We moved to the farm after my year of Allen School Kindergarten. When my Dad told me we would be moving there, I had visions of being a cowgirl and riding a horse. He listened to my dreams and never downed my desire to be a cowgirl, he just smiled and said “We’ll see!”
Both my Mom and I had a lot to learn. We had some chickens we had to feed twice a day, eggs to gather, pigs to bring buckets of feed to in their trough and make sure we wouldn’t get knocked down when they ate like the animals they were…hogs. Most of all, we had to get the cows in from the pasture (my job) and get them into the milking part of the barn. Of course, during that time, my little sister Carol arrived in this world so many times, it was Dad I helped when he was home from his job in Hutch. My job was to give the light by carrying the lantern.

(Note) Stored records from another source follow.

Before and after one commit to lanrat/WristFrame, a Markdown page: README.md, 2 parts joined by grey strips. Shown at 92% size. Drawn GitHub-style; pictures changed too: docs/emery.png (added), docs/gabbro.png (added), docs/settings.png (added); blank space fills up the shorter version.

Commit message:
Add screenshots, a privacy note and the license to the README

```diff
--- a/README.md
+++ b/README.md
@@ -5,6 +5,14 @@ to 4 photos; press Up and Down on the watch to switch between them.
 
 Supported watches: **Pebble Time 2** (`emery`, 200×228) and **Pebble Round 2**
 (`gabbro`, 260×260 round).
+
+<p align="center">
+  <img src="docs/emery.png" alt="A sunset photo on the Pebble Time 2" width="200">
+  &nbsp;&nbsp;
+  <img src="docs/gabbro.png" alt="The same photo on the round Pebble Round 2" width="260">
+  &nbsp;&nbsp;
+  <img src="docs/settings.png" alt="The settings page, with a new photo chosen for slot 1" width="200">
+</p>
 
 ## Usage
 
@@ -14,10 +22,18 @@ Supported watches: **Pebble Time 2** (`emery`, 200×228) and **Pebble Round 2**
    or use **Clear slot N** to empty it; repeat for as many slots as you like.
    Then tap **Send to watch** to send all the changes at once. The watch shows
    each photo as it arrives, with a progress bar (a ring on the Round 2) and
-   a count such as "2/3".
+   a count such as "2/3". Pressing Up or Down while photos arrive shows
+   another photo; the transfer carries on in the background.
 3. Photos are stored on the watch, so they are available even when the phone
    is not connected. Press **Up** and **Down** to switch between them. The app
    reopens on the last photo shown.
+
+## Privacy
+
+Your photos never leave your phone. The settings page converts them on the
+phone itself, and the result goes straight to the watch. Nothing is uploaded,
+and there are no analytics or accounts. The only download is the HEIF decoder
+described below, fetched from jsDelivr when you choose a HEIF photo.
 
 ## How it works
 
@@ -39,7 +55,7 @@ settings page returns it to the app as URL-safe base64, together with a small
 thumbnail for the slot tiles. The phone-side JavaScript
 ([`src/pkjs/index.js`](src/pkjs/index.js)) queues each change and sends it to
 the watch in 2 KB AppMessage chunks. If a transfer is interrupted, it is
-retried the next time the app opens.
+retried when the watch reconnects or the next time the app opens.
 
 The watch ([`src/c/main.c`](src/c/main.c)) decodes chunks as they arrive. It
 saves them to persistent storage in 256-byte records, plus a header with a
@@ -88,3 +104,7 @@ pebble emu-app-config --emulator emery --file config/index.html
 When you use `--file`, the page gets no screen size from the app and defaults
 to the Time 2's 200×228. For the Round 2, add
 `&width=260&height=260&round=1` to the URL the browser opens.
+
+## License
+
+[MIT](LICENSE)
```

While he was milking, I sometimes went into the middle part of the barn and sang the songs I had learned at the country school. Sometimes the cattle would listen but mostly they kept chewing their cud and looked at me with the most expressionless look on their face. I do believe they had no idea whether I was a cowgirl or not and it didn’t matter to them.
We did move to California a year and a half and then came back to the farm, my favorite place. One Sunday we came back from attending church in Hutch, I was in the back seat of our ‘39 Mercury when Dad noticed all our cattle had gotten out through a hole in the pasture fence and were grazing on the wheat field of our neighbors across the road.
My Dad, who usually didn’t show a lot of anger and without stopping to let the family off, drove the car out on the wheat field after the naughty cattle and accidentally hit the back leg of a grown heifer, breaking his leg.
When he realized what he had done, he got the rest of the cattle back home, and called the neighbor Abe Ratzlaff, and asked if he could come over and help butcher the heifer that Sunday afternoon. I felt so bad I stayed in my lone upstairs bedroom and covered my ears when they shot the heifer. I really wasn’t mad at my Dad but felt so bad for the heifer and for events that caused the accident. I knew how hard Dad had to work and how bad it felt that things didn’t always work out. That was the biggest cattle round up we had on the farm.
Another time was when I forgot something important. When Dad worked in the evening in Hutch, he would sometimes let the cattle out on the wheat field before he left for work in the middle of the afternoon. It was my job to round them up after I got home from school and somehow I forgot.
That night when he got home and found the cattle missing, he had to call all the neighbor farms to see if they had seem our missing critters. Finally he located them and got them home, much to my relief. That time the number in our cattle drive was probably around twenty four and that to me, was enough, especially since it was my fault!
I felt I wanted to help as much as I could so I would work on the pasture fences to try to fix them wherever the wire was loose. I think it helped some but it certainly could have been better.
In the 40s life was pretty tough but it was earnest. There was no time to think of bad things. That is why I am so glad I could grow up in that era. We relied on God more and we were not distracted by TVs or even radio in those days. Sometimes I wonder if it wouldn’t be better to live the simpler life again.
The good thing, however, if you have made God a part of your life by accepting him, He wants to help in every kind of endeavor, even in the cattle drives of the past!
Doris appreciates your comments and can be reached at firstname.lastname@example.org